Stored records:
-=-=-=-=-
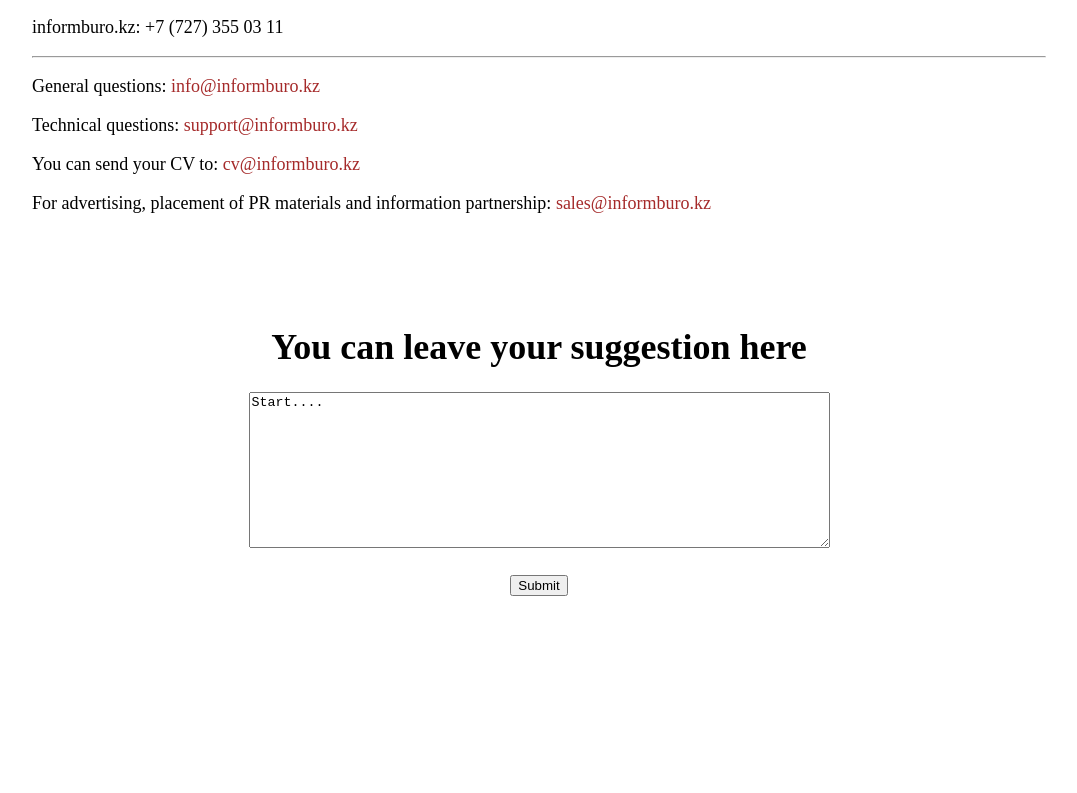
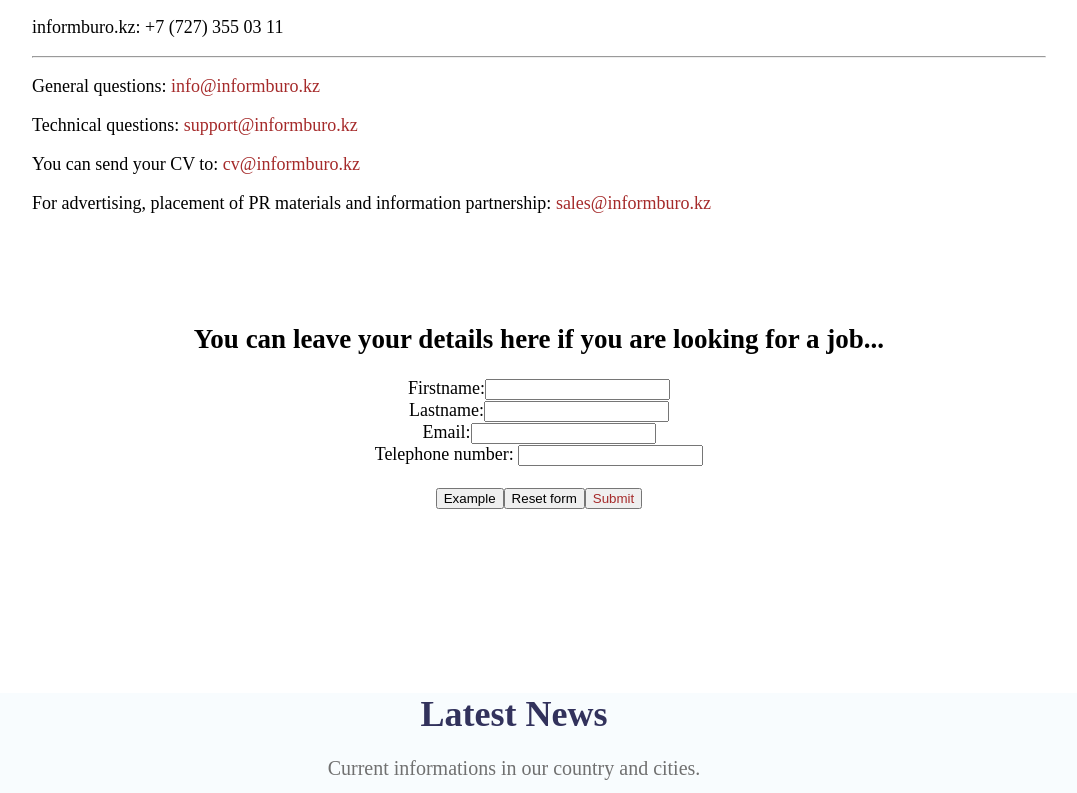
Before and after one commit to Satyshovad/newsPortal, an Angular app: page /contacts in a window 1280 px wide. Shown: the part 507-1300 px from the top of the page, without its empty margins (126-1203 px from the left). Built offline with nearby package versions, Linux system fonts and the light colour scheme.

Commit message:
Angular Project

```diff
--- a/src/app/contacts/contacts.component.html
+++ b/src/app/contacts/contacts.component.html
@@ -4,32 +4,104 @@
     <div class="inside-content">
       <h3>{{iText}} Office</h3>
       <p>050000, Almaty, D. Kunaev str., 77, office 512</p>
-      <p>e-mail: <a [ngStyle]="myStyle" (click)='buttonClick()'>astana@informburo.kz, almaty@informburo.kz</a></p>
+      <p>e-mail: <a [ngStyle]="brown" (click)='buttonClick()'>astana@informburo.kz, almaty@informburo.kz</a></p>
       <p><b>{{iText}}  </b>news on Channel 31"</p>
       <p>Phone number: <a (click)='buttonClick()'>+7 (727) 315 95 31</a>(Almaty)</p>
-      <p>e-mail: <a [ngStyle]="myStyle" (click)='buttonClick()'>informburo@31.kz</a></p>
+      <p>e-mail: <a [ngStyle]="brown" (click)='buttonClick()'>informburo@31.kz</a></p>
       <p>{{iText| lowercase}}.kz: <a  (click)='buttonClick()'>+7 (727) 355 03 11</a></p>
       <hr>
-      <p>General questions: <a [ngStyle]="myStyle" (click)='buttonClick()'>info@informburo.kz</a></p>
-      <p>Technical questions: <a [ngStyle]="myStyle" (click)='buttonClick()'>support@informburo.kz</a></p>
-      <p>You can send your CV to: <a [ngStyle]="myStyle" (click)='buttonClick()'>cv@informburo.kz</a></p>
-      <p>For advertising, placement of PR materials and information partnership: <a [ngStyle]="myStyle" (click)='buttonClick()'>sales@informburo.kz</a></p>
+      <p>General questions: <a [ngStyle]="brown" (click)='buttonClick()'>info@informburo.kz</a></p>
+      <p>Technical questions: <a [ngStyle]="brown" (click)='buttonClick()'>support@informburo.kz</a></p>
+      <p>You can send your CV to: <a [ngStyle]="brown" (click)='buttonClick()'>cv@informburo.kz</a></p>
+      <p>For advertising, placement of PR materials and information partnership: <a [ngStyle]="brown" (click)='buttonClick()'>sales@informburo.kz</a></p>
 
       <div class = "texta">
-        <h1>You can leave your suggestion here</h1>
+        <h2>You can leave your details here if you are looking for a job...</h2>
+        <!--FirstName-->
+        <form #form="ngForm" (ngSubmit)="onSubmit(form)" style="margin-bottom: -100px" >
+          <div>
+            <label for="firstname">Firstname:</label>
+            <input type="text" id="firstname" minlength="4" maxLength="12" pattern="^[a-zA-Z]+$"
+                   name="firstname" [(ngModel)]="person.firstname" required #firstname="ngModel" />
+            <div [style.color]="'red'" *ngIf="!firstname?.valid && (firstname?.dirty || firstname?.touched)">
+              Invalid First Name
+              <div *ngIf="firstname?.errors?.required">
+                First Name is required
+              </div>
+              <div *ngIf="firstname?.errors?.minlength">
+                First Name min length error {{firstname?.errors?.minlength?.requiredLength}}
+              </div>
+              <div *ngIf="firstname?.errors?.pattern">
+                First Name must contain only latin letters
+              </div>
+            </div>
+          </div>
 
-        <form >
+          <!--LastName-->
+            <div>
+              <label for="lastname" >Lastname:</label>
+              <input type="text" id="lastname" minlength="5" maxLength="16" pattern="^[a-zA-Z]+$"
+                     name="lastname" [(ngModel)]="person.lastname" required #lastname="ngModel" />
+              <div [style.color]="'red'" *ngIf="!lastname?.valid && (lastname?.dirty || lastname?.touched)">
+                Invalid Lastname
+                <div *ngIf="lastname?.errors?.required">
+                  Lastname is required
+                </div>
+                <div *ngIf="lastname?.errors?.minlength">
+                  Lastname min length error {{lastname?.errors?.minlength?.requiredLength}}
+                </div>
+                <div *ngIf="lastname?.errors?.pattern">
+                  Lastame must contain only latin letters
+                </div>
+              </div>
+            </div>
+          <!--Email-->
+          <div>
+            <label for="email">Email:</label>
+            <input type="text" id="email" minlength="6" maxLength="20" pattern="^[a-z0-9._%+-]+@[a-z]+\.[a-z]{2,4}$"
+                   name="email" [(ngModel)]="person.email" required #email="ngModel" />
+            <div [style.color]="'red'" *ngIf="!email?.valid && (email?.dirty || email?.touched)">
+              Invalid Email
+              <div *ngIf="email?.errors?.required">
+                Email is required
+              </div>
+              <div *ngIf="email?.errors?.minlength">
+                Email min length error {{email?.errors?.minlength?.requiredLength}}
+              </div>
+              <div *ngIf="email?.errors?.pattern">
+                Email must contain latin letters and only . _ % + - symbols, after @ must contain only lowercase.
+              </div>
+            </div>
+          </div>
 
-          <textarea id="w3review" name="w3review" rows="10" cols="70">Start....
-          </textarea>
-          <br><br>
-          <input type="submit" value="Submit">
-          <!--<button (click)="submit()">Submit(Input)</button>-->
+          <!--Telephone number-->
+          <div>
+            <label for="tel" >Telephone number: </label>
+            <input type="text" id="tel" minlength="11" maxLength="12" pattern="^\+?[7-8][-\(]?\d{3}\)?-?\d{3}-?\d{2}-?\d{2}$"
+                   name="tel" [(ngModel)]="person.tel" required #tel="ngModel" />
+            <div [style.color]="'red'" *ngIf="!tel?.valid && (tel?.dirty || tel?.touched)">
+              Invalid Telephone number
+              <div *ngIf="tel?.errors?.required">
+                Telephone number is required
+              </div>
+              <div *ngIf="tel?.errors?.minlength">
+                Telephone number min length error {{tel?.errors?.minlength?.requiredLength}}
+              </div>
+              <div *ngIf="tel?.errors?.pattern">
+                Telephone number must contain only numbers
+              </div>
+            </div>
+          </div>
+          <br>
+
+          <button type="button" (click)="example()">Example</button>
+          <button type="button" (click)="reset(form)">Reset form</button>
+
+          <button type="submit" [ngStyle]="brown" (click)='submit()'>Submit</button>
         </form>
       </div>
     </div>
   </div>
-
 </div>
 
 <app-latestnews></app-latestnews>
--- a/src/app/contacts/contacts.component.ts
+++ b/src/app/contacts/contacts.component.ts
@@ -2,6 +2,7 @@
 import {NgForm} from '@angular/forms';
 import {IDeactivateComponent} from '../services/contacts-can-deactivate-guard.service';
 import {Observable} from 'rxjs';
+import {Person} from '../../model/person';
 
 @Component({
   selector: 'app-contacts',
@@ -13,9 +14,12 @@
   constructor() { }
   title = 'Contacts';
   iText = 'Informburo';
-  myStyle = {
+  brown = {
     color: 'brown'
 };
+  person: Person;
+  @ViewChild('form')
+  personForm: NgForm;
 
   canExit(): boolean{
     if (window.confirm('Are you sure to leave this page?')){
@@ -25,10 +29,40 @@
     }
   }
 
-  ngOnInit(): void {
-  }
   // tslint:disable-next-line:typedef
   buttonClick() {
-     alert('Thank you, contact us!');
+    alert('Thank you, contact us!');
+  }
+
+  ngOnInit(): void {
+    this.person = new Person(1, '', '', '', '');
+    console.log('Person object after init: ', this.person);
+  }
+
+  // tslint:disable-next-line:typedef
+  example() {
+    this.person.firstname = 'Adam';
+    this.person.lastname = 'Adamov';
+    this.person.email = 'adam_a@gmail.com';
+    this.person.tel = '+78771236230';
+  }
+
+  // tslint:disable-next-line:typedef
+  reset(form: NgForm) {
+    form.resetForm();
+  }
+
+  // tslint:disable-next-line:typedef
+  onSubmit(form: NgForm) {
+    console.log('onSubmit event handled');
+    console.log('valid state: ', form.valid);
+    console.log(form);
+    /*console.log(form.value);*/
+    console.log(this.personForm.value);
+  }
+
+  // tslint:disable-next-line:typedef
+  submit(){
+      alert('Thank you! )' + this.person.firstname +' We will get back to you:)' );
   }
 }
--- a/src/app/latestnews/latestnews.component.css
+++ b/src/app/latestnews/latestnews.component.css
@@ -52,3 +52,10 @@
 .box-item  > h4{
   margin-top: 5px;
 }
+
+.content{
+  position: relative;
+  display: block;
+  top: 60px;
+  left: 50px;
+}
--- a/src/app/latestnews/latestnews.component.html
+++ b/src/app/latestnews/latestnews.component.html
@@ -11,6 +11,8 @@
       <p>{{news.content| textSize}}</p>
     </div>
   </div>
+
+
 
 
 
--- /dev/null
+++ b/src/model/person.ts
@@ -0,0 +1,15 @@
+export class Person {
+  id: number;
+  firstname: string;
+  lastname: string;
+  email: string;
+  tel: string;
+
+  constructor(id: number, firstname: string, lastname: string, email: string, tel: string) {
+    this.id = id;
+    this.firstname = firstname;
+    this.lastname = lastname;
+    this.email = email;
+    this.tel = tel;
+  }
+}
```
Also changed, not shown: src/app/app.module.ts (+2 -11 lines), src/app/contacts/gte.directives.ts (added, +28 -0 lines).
-=-=-=-=-
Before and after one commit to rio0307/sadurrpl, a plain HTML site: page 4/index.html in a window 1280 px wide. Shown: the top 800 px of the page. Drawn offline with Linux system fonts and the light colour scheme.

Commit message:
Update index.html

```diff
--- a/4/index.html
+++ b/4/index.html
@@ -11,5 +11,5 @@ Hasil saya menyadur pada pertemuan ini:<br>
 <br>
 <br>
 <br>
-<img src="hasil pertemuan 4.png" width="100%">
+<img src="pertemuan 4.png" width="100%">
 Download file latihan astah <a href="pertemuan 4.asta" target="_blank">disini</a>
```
-=-=-=-=-
- Work order
Wherever a line in the data above holds the word "number", copy that line.

- Solution for this problem
       <p>Phone number: <a (click)='buttonClick()'>+7 (727) 315 95 31</a>(Almaty)</p>
+          <!--Telephone number-->
+            <label for="tel" >Telephone number: </label>
+              Invalid Telephone number
+                Telephone number is required
+                Telephone number min length error {{tel?.errors?.minlength?.requiredLength}}
+                Telephone number must contain only numbers
+  id: number;
+  constructor(id: number, firstname: string, lastname: string, email: string, tel: string) {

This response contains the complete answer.